[Dataset entries]
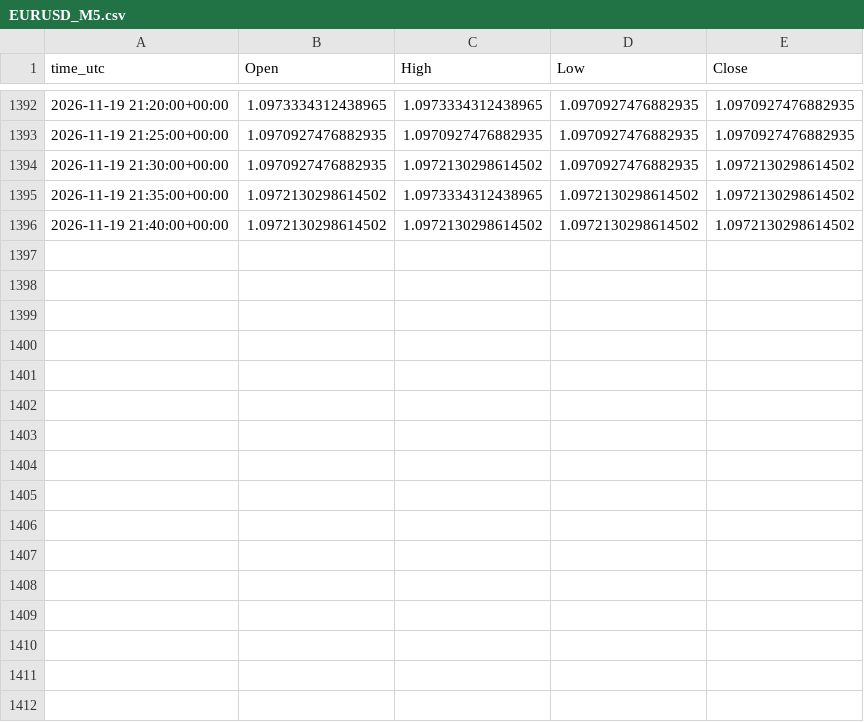
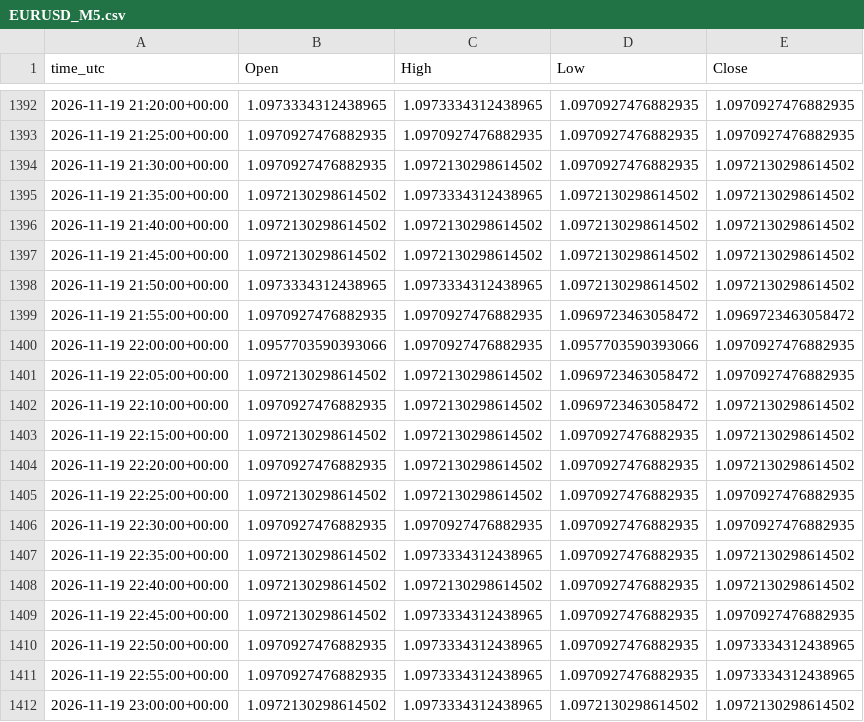
Before and after one commit to ClaireAce/Trading-Data, a CSV file: data/EURUSD_M5.csv, drawn as a sheet; only a part is shown, gaps mark what is left out; the diff names each change by its address in the sheet, - before the commit and + after, or states it on an @@ line.

Commit message:
data 2026-11-19_2305

```diff
--- a/data/EURUSD_M5.csv
+++ b/data/EURUSD_M5.csv
+row 1397: 2026-11-19 21:45:00+00:00 | 1.0972130298614502 | 1.0972130298614502 | 1.0972130298614502 | 1.0972130298614502
+row 1398: 2026-11-19 21:50:00+00:00 | 1.0973334312438965 | 1.0973334312438965 | 1.0972130298614502 | 1.0972130298614502
+row 1399: 2026-11-19 21:55:00+00:00 | 1.0970927476882935 | 1.0970927476882935 | 1.0969723463058472 | 1.0969723463058472
+row 1400: 2026-11-19 22:00:00+00:00 | 1.0957703590393066 | 1.0970927476882935 | 1.0957703590393066 | 1.0970927476882935
+row 1401: 2026-11-19 22:05:00+00:00 | 1.0972130298614502 | 1.0972130298614502 | 1.0969723463058472 | 1.0970927476882935
+row 1402: 2026-11-19 22:10:00+00:00 | 1.0970927476882935 | 1.0972130298614502 | 1.0969723463058472 | 1.0972130298614502
+row 1403: 2026-11-19 22:15:00+00:00 | 1.0972130298614502 | 1.0972130298614502 | 1.0970927476882935 | 1.0972130298614502
+row 1404: 2026-11-19 22:20:00+00:00 | 1.0970927476882935 | 1.0972130298614502 | 1.0970927476882935 | 1.0972130298614502
+row 1405: 2026-11-19 22:25:00+00:00 | 1.0972130298614502 | 1.0972130298614502 | 1.0970927476882935 | 1.0970927476882935
+row 1406: 2026-11-19 22:30:00+00:00 | 1.0970927476882935 | 1.0970927476882935 | 1.0970927476882935 | 1.0970927476882935
+row 1407: 2026-11-19 22:35:00+00:00 | 1.0972130298614502 | 1.0973334312438965 | 1.0970927476882935 | 1.0972130298614502
+row 1408: 2026-11-19 22:40:00+00:00 | 1.0972130298614502 | 1.0972130298614502 | 1.0970927476882935 | 1.0972130298614502
+row 1409: 2026-11-19 22:45:00+00:00 | 1.0972130298614502 | 1.0973334312438965 | 1.0970927476882935 | 1.0970927476882935
+row 1410: 2026-11-19 22:50:00+00:00 | 1.0970927476882935 | 1.0973334312438965 | 1.0970927476882935 | 1.0973334312438965
+row 1411: 2026-11-19 22:55:00+00:00 | 1.0970927476882935 | 1.0973334312438965 | 1.0970927476882935 | 1.0973334312438965
+row 1412: 2026-11-19 23:00:00+00:00 | 1.0972130298614502 | 1.0973334312438965 | 1.0972130298614502 | 1.0972130298614502
```
Also changed, not shown: data/EURUSD_H1.csv, data/EURUSD_M15.csv, 8 other files.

*Exercise description*:
Could you give all of the data again exactly as written, omitting any pictures?

*Expected answer*:
Before and after one commit to ClaireAce/Trading-Data, a CSV file: data/EURUSD_M5.csv, drawn as a sheet; only a part is shown, gaps mark what is left out; the diff names each change by its address in the sheet, - before the commit and + after, or states it on an @@ line.

Commit message:
data 2026-11-19_2305

```diff
--- a/data/EURUSD_M5.csv
+++ b/data/EURUSD_M5.csv
+row 1397: 2026-11-19 21:45:00+00:00 | 1.0972130298614502 | 1.0972130298614502 | 1.0972130298614502 | 1.0972130298614502
+row 1398: 2026-11-19 21:50:00+00:00 | 1.0973334312438965 | 1.0973334312438965 | 1.0972130298614502 | 1.0972130298614502
+row 1399: 2026-11-19 21:55:00+00:00 | 1.0970927476882935 | 1.0970927476882935 | 1.0969723463058472 | 1.0969723463058472
+row 1400: 2026-11-19 22:00:00+00:00 | 1.0957703590393066 | 1.0970927476882935 | 1.0957703590393066 | 1.0970927476882935
+row 1401: 2026-11-19 22:05:00+00:00 | 1.0972130298614502 | 1.0972130298614502 | 1.0969723463058472 | 1.0970927476882935
+row 1402: 2026-11-19 22:10:00+00:00 | 1.0970927476882935 | 1.0972130298614502 | 1.0969723463058472 | 1.0972130298614502
+row 1403: 2026-11-19 22:15:00+00:00 | 1.0972130298614502 | 1.0972130298614502 | 1.0970927476882935 | 1.0972130298614502
+row 1404: 2026-11-19 22:20:00+00:00 | 1.0970927476882935 | 1.0972130298614502 | 1.0970927476882935 | 1.0972130298614502
+row 1405: 2026-11-19 22:25:00+00:00 | 1.0972130298614502 | 1.0972130298614502 | 1.0970927476882935 | 1.0970927476882935
+row 1406: 2026-11-19 22:30:00+00:00 | 1.0970927476882935 | 1.0970927476882935 | 1.0970927476882935 | 1.0970927476882935
+row 1407: 2026-11-19 22:35:00+00:00 | 1.0972130298614502 | 1.0973334312438965 | 1.0970927476882935 | 1.0972130298614502
+row 1408: 2026-11-19 22:40:00+00:00 | 1.0972130298614502 | 1.0972130298614502 | 1.0970927476882935 | 1.0972130298614502
+row 1409: 2026-11-19 22:45:00+00:00 | 1.0972130298614502 | 1.0973334312438965 | 1.0970927476882935 | 1.0970927476882935
+row 1410: 2026-11-19 22:50:00+00:00 | 1.0970927476882935 | 1.0973334312438965 | 1.0970927476882935 | 1.0973334312438965
+row 1411: 2026-11-19 22:55:00+00:00 | 1.0970927476882935 | 1.0973334312438965 | 1.0970927476882935 | 1.0973334312438965
+row 1412: 2026-11-19 23:00:00+00:00 | 1.0972130298614502 | 1.0973334312438965 | 1.0972130298614502 | 1.0972130298614502
```
Also changed, not shown: data/EURUSD_H1.csv, data/EURUSD_M15.csv, 8 other files.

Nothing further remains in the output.